(Records drawn from a dataset)
──────
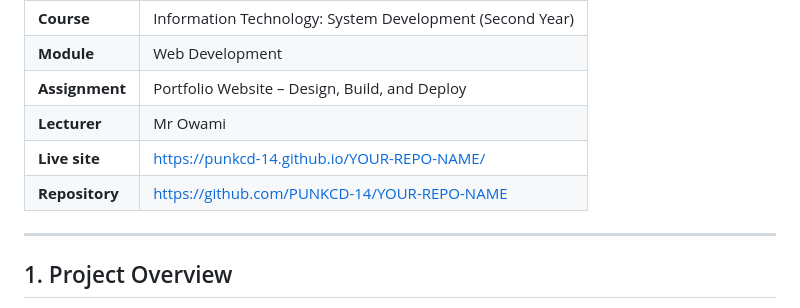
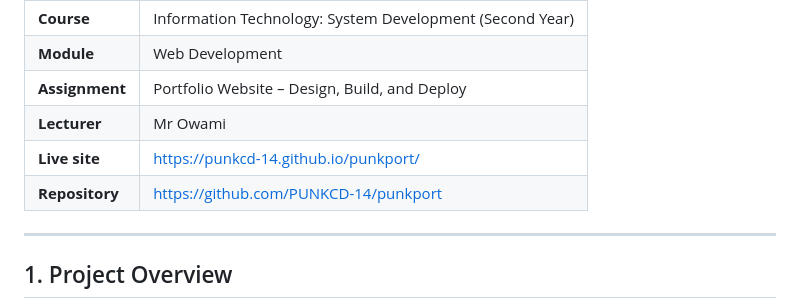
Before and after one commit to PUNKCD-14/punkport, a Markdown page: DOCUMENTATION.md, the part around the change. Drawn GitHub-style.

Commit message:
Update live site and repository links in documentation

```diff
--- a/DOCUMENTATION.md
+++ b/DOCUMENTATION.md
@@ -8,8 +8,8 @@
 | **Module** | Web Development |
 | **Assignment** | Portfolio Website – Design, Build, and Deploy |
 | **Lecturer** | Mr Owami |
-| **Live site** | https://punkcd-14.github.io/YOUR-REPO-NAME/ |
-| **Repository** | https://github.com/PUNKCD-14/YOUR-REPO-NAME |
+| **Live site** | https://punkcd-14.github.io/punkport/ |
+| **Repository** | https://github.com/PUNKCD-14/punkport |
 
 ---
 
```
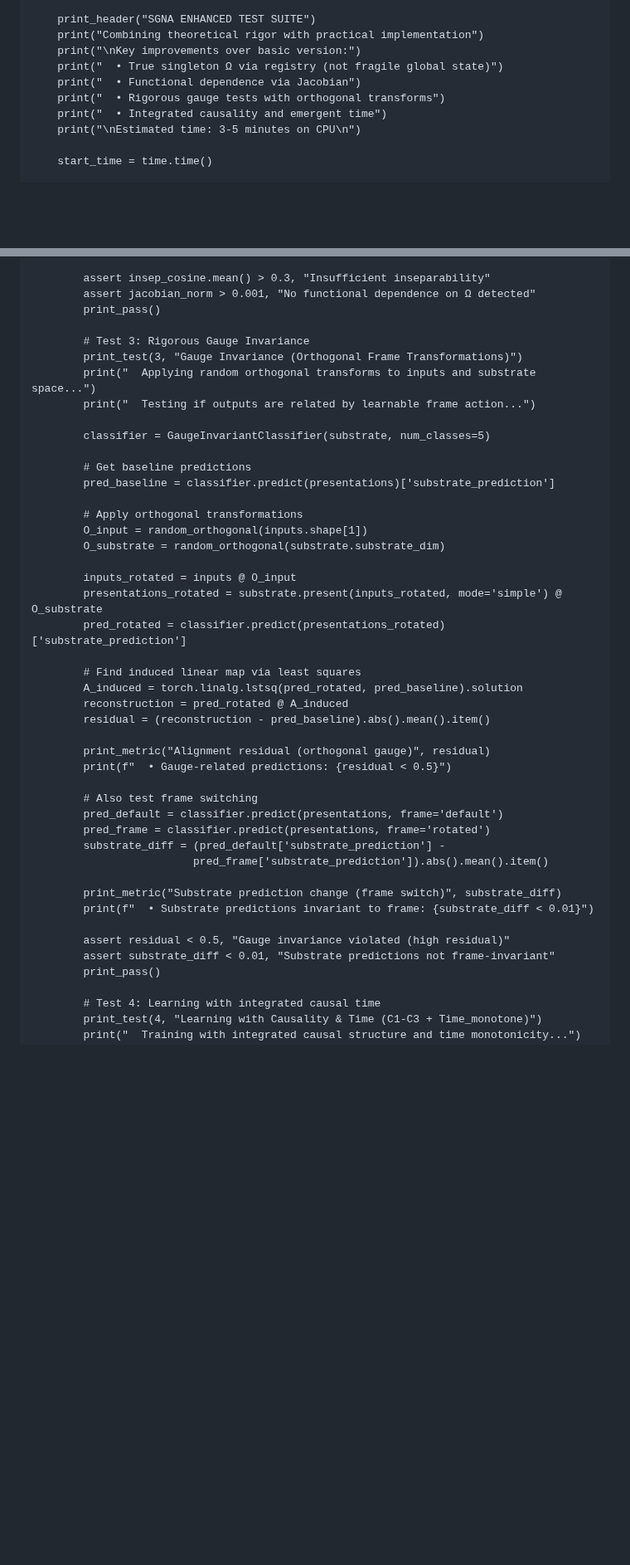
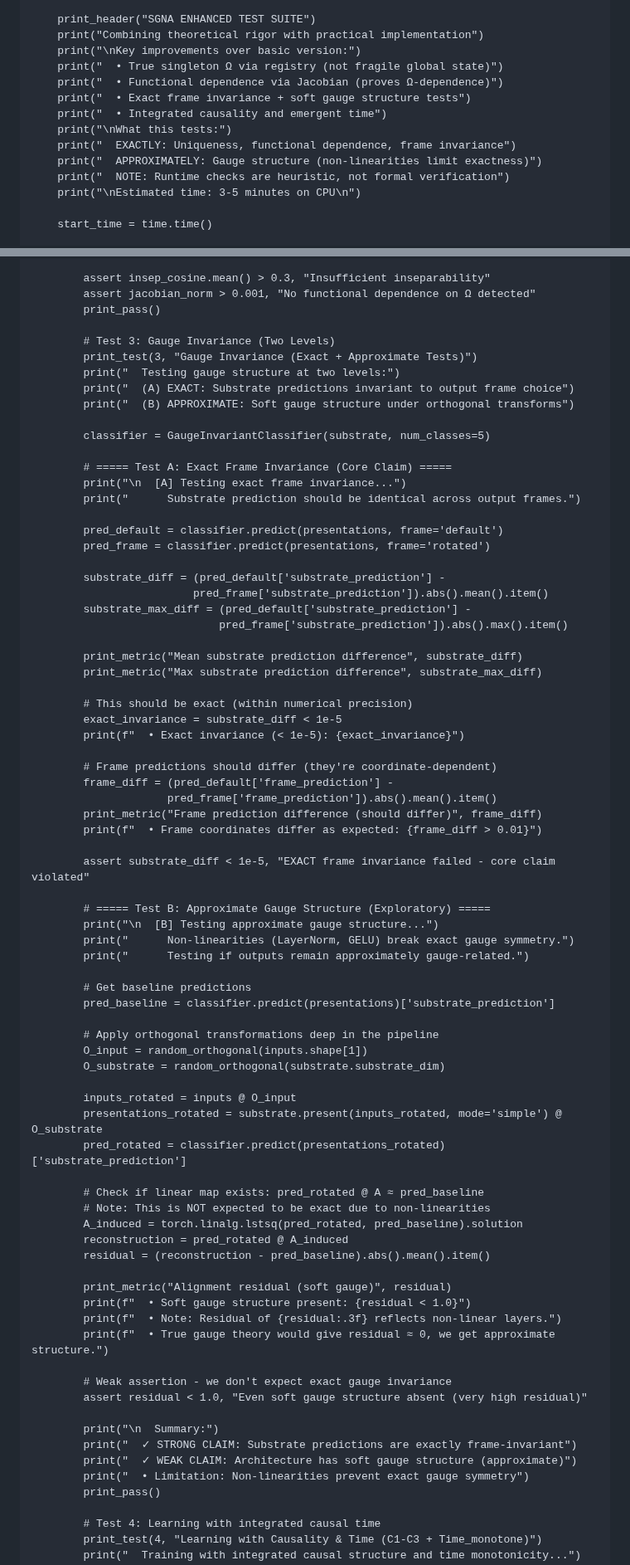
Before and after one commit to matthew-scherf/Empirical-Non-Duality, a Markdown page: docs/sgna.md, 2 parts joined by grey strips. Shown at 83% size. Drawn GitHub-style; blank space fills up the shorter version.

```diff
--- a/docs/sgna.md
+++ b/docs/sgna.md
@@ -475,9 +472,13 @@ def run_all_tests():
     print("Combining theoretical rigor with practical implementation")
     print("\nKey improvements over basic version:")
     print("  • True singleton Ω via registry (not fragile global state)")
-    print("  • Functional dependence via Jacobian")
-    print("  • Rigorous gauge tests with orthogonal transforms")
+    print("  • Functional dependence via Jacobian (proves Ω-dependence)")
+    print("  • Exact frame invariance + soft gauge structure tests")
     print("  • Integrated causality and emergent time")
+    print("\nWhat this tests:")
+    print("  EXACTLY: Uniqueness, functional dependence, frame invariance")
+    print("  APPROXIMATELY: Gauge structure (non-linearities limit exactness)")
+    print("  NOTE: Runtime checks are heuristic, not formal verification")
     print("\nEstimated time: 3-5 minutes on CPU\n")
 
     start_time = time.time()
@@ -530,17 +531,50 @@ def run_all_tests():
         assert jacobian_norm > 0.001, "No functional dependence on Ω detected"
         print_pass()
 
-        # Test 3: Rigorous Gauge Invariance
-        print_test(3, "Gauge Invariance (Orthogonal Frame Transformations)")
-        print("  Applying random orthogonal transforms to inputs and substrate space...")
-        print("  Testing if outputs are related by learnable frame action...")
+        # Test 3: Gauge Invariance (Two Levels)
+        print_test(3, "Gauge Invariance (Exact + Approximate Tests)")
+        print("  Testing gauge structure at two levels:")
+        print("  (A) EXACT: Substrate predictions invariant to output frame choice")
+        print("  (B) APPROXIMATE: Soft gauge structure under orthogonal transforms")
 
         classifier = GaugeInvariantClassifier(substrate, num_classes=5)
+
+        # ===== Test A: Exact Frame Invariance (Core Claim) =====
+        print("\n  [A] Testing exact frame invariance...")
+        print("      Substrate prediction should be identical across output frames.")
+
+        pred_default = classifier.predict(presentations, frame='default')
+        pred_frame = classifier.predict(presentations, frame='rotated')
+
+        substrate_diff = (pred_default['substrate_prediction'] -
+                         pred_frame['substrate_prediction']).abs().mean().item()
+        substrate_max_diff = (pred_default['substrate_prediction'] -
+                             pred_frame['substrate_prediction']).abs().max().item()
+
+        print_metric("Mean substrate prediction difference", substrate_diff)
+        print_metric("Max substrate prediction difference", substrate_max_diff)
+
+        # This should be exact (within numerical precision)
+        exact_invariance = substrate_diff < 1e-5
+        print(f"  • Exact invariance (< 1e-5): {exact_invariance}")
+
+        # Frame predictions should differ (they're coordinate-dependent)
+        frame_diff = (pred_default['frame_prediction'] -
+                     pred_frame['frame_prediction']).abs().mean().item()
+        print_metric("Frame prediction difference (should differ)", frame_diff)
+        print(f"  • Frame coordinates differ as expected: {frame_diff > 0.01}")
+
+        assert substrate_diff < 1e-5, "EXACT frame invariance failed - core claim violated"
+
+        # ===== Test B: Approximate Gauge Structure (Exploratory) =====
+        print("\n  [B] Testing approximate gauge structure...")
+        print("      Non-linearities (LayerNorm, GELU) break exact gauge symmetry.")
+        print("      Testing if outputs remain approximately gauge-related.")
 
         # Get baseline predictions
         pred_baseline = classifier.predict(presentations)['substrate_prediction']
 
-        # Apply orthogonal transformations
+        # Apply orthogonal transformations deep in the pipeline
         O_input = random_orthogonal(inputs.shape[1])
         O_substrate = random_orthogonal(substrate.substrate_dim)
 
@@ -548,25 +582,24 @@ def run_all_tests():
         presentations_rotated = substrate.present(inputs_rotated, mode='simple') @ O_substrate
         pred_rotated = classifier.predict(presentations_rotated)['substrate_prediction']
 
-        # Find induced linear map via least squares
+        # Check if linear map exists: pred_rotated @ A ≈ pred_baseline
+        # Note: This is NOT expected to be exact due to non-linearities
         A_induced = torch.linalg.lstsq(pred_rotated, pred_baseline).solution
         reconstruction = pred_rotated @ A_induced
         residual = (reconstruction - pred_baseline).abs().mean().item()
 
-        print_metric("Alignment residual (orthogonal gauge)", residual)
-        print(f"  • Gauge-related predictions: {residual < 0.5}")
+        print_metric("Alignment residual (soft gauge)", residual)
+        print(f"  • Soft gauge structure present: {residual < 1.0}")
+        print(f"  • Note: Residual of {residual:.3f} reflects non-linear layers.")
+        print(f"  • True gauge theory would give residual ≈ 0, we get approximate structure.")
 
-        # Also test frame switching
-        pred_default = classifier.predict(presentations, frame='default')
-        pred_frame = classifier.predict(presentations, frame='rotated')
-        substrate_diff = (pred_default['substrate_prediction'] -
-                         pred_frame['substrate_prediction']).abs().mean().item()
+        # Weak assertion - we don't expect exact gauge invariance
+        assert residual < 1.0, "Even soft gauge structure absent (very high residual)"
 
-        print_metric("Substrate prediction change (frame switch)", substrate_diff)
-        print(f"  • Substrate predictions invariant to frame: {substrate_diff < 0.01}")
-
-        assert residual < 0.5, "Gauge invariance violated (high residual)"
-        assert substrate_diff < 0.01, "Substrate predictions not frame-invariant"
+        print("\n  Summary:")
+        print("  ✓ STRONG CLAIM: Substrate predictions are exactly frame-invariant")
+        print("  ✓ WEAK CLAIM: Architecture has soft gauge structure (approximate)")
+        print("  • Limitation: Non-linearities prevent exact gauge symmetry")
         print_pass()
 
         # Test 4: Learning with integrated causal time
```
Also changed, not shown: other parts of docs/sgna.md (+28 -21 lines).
──────
◆ Directions ◆
In the entries above, find lines with "classifier" and copy each.

◆ Written solution ◆
         classifier = GaugeInvariantClassifier(substrate, num_classes=5)
+        pred_default = classifier.predict(presentations, frame='default')
+        pred_frame = classifier.predict(presentations, frame='rotated')
         pred_baseline = classifier.predict(presentations)['substrate_prediction']
         pred_rotated = classifier.predict(presentations_rotated)['substrate_prediction']
-        pred_default = classifier.predict(presentations, frame='default')
-        pred_frame = classifier.predict(presentations, frame='rotated')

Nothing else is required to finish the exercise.